WahdatAn Islamic philosophical concept emphasizing the unity and oneness of existence, often associated with Sufi mysticism, exploring the divine presence in all things and the interconnectedness of creation, emphasizing spiritual realization and the dissolution of individual identity in the divine, influencing Islamic philosophy, spirituality, and mystical traditions.
Wittgensteinian FideismA philosophical position combining elements of Wittgenstein’s later philosophy and religious fideism, emphasizing the limits of language and the ineffability of religious experience, often asserting that religious beliefs go beyond the scope of rational justification and language, influencing discussions on faith, reason, and the nature of religious belief.
Wu WeiA Taoist concept emphasizing “effortless action” or “non-doing,” advocating for natural spontaneity and harmony with the flow of the universe, often associated with Taoist philosophy, martial arts, and traditional Chinese medicine, emphasizing the importance of inner balance, intuitive action, and aligning oneself with the natural course of events.
WujoodAn Arabic term in Islamic philosophy meaning “existence,” often used in Sufi metaphysics to refer to the divine existence or reality, exploring the relationship between the individual soul and the ultimate reality, emphasizing the divine presence in all existence, and influencing discussions on mysticism, divine knowledge, and the nature of reality.
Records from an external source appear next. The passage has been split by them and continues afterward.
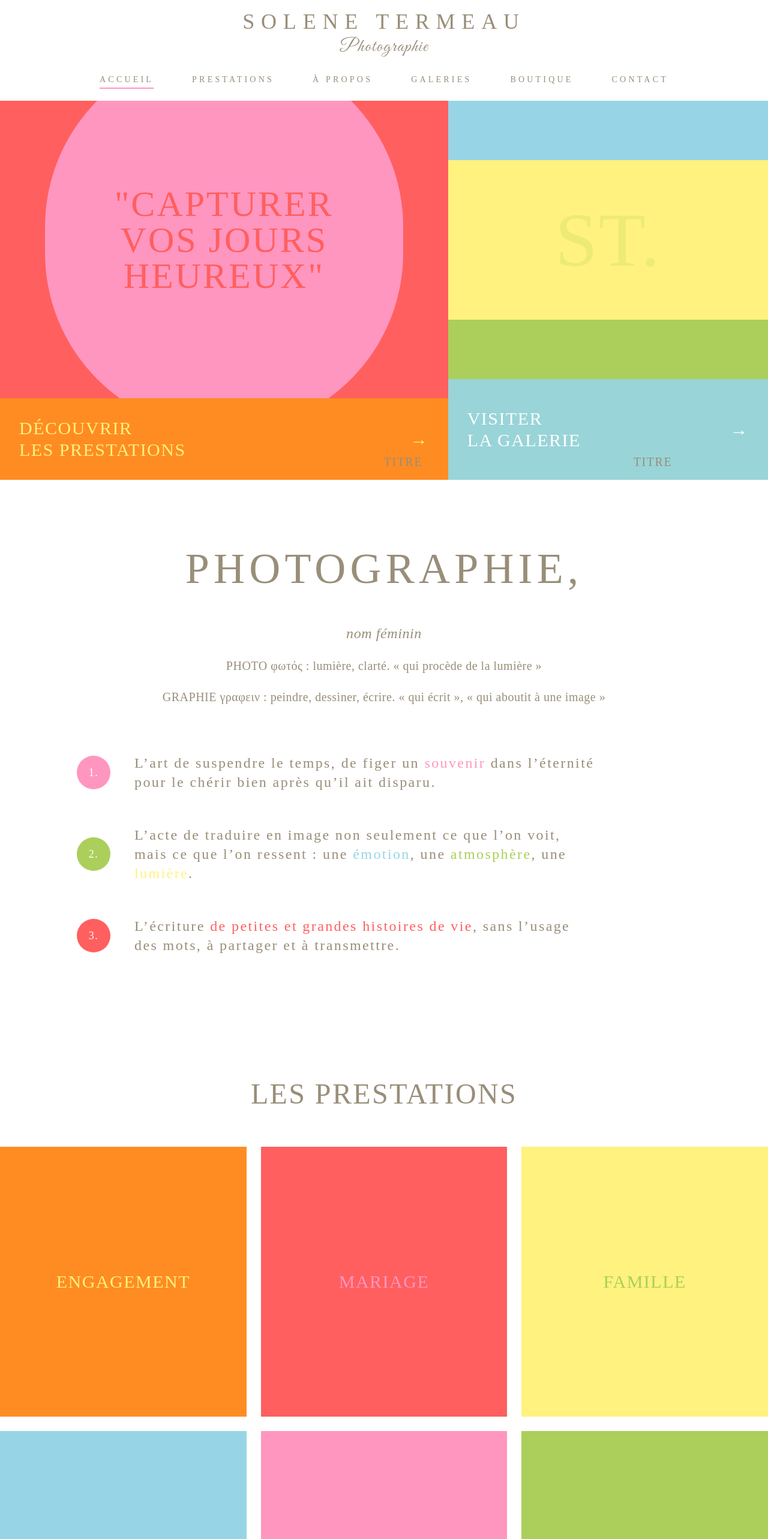
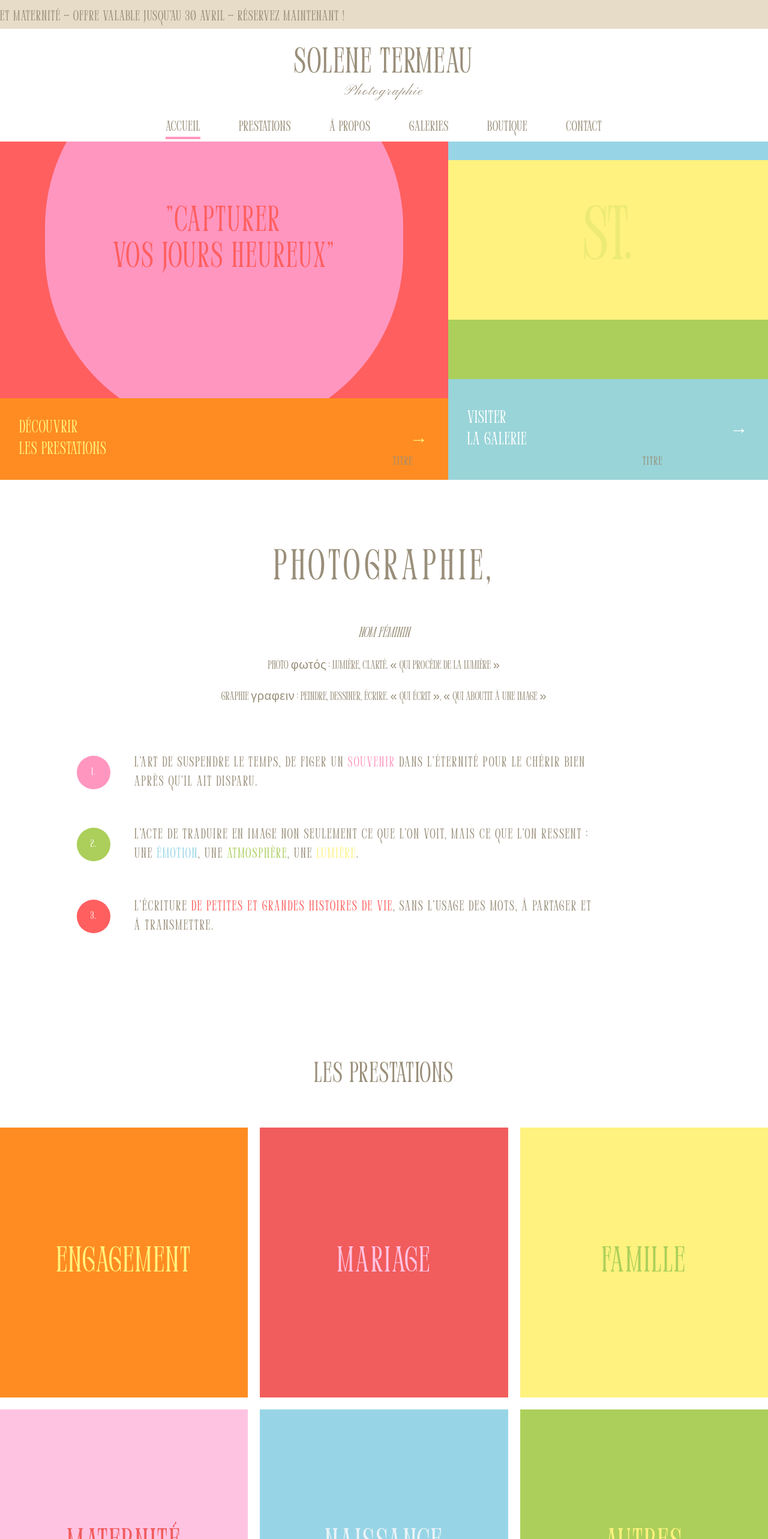
Before and after one commit to IRamNoc/Solene-Photographie-App, a React (Vite) app in the folder project/: page / in a window 1280 px wide. Shown: the top 2566 px of the page at 60% size. Built offline with nearby package versions, Linux system fonts and the light colour scheme.

Commit message:
Header + Hero review

```diff
--- a/project/index.html
+++ b/project/index.html
@@ -7,6 +7,7 @@
     <title>Solène Termeau - Photographie</title>
     <link rel="preconnect" href="https://fonts.googleapis.com">
     <link rel="preconnect" href="https://fonts.gstatic.com" crossorigin>
+    <link href="https://fonts.googleapis.com/css2?family=Pinyon+Script&display=swap" rel="stylesheet">
     <link href="https://fonts.googleapis.com/css2?family=Bodoni+Moda:opsz,wght@6..96,400;6..96,500;6..96,600&family=Great+Vibes&family=Montserrat:wght@300;400;500;600&family=Playfair+Display:wght@400;500;600&display=swap" rel="stylesheet">
   </head>
   <body>
--- a/project/src/components/Header.tsx
+++ b/project/src/components/Header.tsx
@@ -35,30 +35,34 @@ const Header = () => {
 
   return (
     <header
-      className={`fixed w-full z-50 transition-all duration-300 ${
-        isScrolled ? 'py-2 bg-white/95 backdrop-blur-sm shadow-sm' : 'py-4 bg-white'
+      className={`fixed w-full z-50 transition-all duration-300 ${isScrolled ? 'pb-2 bg-white/95 backdrop-blur-sm shadow-sm' : 'bg-white'
         }`}
     >
+      {/* --- Barre d’annonce --- */}
+      <div className="w-full bg-[#e6dcc7] overflow-hidden relative h-[48px]">
+        <div className="absolute whitespace-nowrap animate-marquee-reverse text-[#998e79] text-lg md:text-xl lg:text-2xl py-3 px-4 font-perandory">
+          -15% pour la formule Naissance et Maternité — Offre valable jusqu'au 30 avril — Réservez maintenant !
+        </div>
+      </div>
       <div className="container mx-auto px-4">
-        <div className="flex flex-col items-center">
-          <Link
-            to="/"
-            className={`transition-all duration-300 ${isScrolled ? 'mb-2' : 'mb-4'}`}
+
+        {/* === Logo et Photographie === */}
+        <div
+          className={`overflow-hidden transition-all duration-700 ease-in-out ${isScrolled ? 'max-h-0 opacity-0' : 'max-h-40 opacity-100'
+            }`}
         >
-            <h1 className={`font-perandory text-[#998e79] tracking-[0.3em] text-center transition-all duration-300 ${
-              isScrolled ? 'text-2xl' : 'text-3xl md:text-4xl'
-            }`}>
+          <Link to="/" className="block text-center">
+            <h1 className="font-perandory font-medium text-[#998e79] tracking-[0.05em] pt-7 text-4xl md:text-6xl">
               SOLENE TERMEAU
             </h1>
-            <p className={`text-center font-['Great_Vibes'] text-[#998e79] mt-1 transition-all duration-300 ${
-              isScrolled ? 'text-xl' : 'text-2xl md:text-3xl'
-            }`}>
+            <p className="font-['Pinyon_Script'] text-[#998e79] pb-3 text-2xl md:text-1.7xl">
               Photographie
             </p>
           </Link>
+        </div>
 
-          {/* Navigation */}
-          <nav className="w-full">
+        {/* === Navigation === */}
+        <nav className="w-full mt-2">
           <div
             ref={menuRef}
             onWheel={handleWheel}
@@ -73,7 +77,7 @@ const Header = () => {
                 <li key={path} className="relative">
                   <Link
                     to={path}
-                      className="text-[#998e79] text-sm tracking-[0.3em] transition-colors"
+                    className="font-perandory text-[#998e79] text-xl md:text-2xl tracking-[0.05em] transition-colors whitespace-nowrap"
                     onMouseEnter={() => setHoveredItem(path)}
                     onMouseLeave={() => setHoveredItem(null)}
                   >
@@ -81,7 +85,7 @@ const Header = () => {
                     {(location.pathname === path || hoveredItem === path) && (
                       <motion.div
                         layoutId="activeIndicator"
-                          className="absolute -bottom-1 left-0 right-0 h-0.5 bg-[#ff96bf]"
+                        className="absolute -bottom-1 left-0 right-0 h-1 bg-[#ff96bf]"
                         transition={{ type: "spring", bounce: 0.2, duration: 0.6 }}
                       />
                     )}
@@ -92,7 +96,6 @@ const Header = () => {
           </div>
         </nav>
       </div>
-      </div>
     </header>
   );
 };
--- a/project/src/components/Hero.tsx
+++ b/project/src/components/Hero.tsx
@@ -15,8 +15,8 @@ const Hero = () => {
     {
       id: 'mariage',
       title: 'MARIAGE',
-      color: '#ff5f5f',
-      hoverColor: '#ff96bf',
+      color: '#f15c5c',
+      hoverColor: '#ffc3e2',
       link: '/prestations#mariage'
     },
     {
@@ -27,18 +27,18 @@ const Hero = () => {
       link: '/prestations#famille'
     },
     {
+      id: 'maternite',
+      title: 'MATERNITÉ',
+      color: '#ffc3e2',
+      hoverColor: '#f15c5c',
+      link: '/prestations#maternite'
+    },
+    {
       id: 'naissance',
       title: 'NAISSANCE',
       color: '#97d5e6',
-      hoverColor: '#ffffff',
+      hoverColor: '#ebf3f7',
       link: '/prestations#naissance'
-    },
-    {
-      id: 'maternite',
-      title: 'MATERNITÉ',
-      color: '#ff96bf',
-      hoverColor: '#ff5f5f',
-      link: '/prestations#maternite'
     },
     {
       id: 'autres',
@@ -252,7 +252,7 @@ const Hero = () => {
           </motion.h2>
 
           {/* Grid : Colle aux bords de l'écran mais garde un espacement interne */}
-          <div className="grid grid-cols-1 sm:grid-cols-2 lg:grid-cols-3 gap-4 md:gap-6 w-full">
+          <div className="grid grid-cols-1 sm:grid-cols-2 lg:grid-cols-3 gap-4 md:gap-5 w-full">
             {services.map((service, index) => (
               <Link
                 key={service.id}
@@ -269,13 +269,13 @@ const Hero = () => {
                 >
                   {/* Texte avec soulignement animé */}
                   <h3
-                    className="font-perandory text-2xl md:text-3xl tracking-wider transition-colors relative inline-block"
+                    className="font-perandory text-5xl md:text-6xl tracking-wider transition-colors relative inline-block"
                     style={{ color: service.hoverColor }}
                   >
                     {service.title}
                     {/* Barre animée sous le texte */}
                     <motion.div
-                      className="absolute left-0 bottom-0 h-0.5 w-full scale-x-0 group-hover:scale-x-100 origin-left transition-transform duration-300"
+                      className="absolute left-0 bottom-0 h-1 w-full scale-x-0 group-hover:scale-x-100 origin-left transition-transform duration-300"
                       style={{ backgroundColor: service.hoverColor }}
                     />
                   </h3>
@@ -287,8 +287,8 @@ const Hero = () => {
           <div className="mt-8 text-center">
             <Link
               to="/prestations"
-              className="inline-block bg-[#ff96bf] text-white font-perandory px-8 py-3 rounded-full hover:bg-[#ff5f5f] transition-colors"
-            >
+              className="inline-block bg-[#ffc3e2] text-white font-perandory text-2xl px-10 py-3 rounded-full hover:bg-[#ff5f5f] transition-colors"
+              >
               EN VOIR PLUS
             </Link>
           </div>
--- a/project/src/index.css
+++ b/project/src/index.css
@@ -12,9 +12,9 @@
 }
 
 @font-face {
-  font-family: 'Perandory';
-  src: url('/fonts/Perandory.woff2') format('woff2'),
-       url('/fonts/Perandory.woff') format('woff');
+  font-family: 'PerandoryCondensed';
+  src: url('/fonts/perandory-condensed.woff2') format('woff2'),
+       url('/fonts/perandory-condensed.woff') format('woff');
   font-weight: normal;
   font-style: normal;
   font-display: swap;
@@ -22,7 +22,7 @@
 
 @layer base {
   html {
-    font-family: 'Perandory', serif;
+    font-family: 'PerandoryCondensed', sans-serif;
     -webkit-font-smoothing: antialiased;
     -moz-osx-font-smoothing: grayscale;
     letter-spacing: 0.1em;
--- a/project/src/lib/supabase.ts
+++ b/project/src/lib/supabase.ts
@@ -1,10 +1,13 @@
-import { createClient } from '@supabase/supabase-js';
+// import { createClient } from '@supabase/supabase-js';
 
-const supabaseUrl = import.meta.env.VITE_SUPABASE_URL;
-const supabaseAnonKey = import.meta.env.VITE_SUPABASE_ANON_KEY;
+// const supabaseUrl = import.meta.env.VITE_SUPABASE_URL;
+// const supabaseAnonKey = import.meta.env.VITE_SUPABASE_ANON_KEY;
 
-if (!supabaseUrl || !supabaseAnonKey) {
-  throw new Error('Missing Supabase environment variables');
-}
+// if (!supabaseUrl || !supabaseAnonKey) {
+//   throw new Error('Missing Supabase environment variables');
+// }
 
-export const supabase = createClient(supabaseUrl, supabaseAnonKey);
+// export const supabase = createClient(supabaseUrl, supabaseAnonKey);
+
+// Temporary placeholder until Railway implementation
+export const supabase = null;
--- a/project/tailwind.config.js
+++ b/project/tailwind.config.js
@@ -3,6 +3,15 @@ export default {
   content: ['./index.html', './src/**/*.{js,ts,jsx,tsx}'],
   theme: {
     extend: {
+      keyframes: {
+        marqueeReverse: {
+          '0%': { transform: 'translateX(-100%)' },
+          '100%': { transform: 'translateX(100%)' },
+        },
+      },
+      animation: {
+        'marquee-reverse': 'marqueeReverse 20s linear infinite',
+      },
       colors: {
         'coral': '#ff5f5f',
         'pink': '#ff96bf',
@@ -14,7 +23,7 @@ export default {
         'text': '#998e79'
       },
       fontFamily: {
-        'perandory': ['Perandory', 'serif'],
+        'perandory': ['PerandoryCondensed', 'serif'],
         'anastasia': ['Anastasia', 'cursive']
       },
       height: {
```
Also changed, not shown: project/package.json (+20 -1 lines), project/public/fonts/perandory-condensed.woff (added), project/public/fonts/perandory-condensed.woff2 (added). Lines whose indentation alone changed are shown as unchanged.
XenofeminismA feminist and techno-philosophical movement advocating for the use of technology to promote gender equality, challenging traditional gender norms, exploring the intersection of feminism and technology, emphasizing the potential of artificial intelligence, biotechnology, and digital platforms in advancing feminist goals, and raising questions about identity, agency, and social change.
YangismAn ancient Chinese philosophical school associated with Yang Zhu, emphasizing individualism, self-centeredness, and the pursuit of personal happiness and well-being, often challenging Confucian ethics and social norms, promoting a hedonistic approach to life, and exploring the balance between individual desires and social obligations.
ZemlyakA term in Russian philosophy and literature meaning “fellow countryman” or “compatriot,” often used to explore the sense of belonging, identity, and community, emphasizing the shared experiences and cultural ties among people from the same region or nation, influencing discussions on national identity, patriotism, and cultural solidarity.
ZenA school of Mahayana Buddhism emphasizing direct experience, meditation, and the attainment of enlightenment (satori or kensho), often associated with the practice of zazen (seated meditation) and koans (paradoxical statements or questions), emphasizing the direct transmission of wisdom from master to disciple, and influencing art, literature, and philosophy.
Zhuangzi’s DaoismA philosophical text attributed to Zhuangzi, a Daoist philosopher, emphasizing the Dao (the Way) as an ineffable, natural principle guiding the universe, advocating for spontaneity, simplicity, and harmonious living, often challenging social conventions, dualistic thinking, and rigid distinctions, and exploring the interconnectedness of all things in the Dao.
ZoroastrianismOne of the world’s oldest monotheistic religions founded by Zoroaster (Zarathustra) in ancient Persia, emphasizing the worship of Ahura Mazda as the supreme deity, exploring the dualistic conflict between good (holy spirit, Spenta Mainyu) and evil (destructive spirit, Angra Mainyu), emphasizing moral choices, ethical behavior, and the ultimate triumph of good over evil in the cosmic struggle.
ZurvanismAn ancient form of Zoroastrianism emphasizing Zurvan, the god of infinite time and space, often exploring the concept of eternal recurrence and the cyclical nature of time, challenging traditional dualistic views, influencing Gnostic and Manichaean thought, and raising questions about the nature of existence, destiny, and the eternal order of the cosmos.